* WHAT IS BEING ASKED *
Return the count of lines in the following records that include "forms", and nothing more.

┌─ RECORDS FOR THIS TASK

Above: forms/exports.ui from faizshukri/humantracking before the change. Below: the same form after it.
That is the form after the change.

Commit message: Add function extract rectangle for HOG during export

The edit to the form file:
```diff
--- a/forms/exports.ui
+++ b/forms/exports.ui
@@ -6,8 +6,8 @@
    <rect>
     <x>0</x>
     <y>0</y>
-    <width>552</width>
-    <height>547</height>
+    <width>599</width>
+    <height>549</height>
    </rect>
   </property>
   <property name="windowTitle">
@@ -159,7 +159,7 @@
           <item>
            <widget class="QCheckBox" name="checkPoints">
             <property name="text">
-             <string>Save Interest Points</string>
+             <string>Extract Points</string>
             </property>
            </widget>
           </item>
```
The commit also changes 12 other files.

└─

* EXERCISE RESPONSE *
3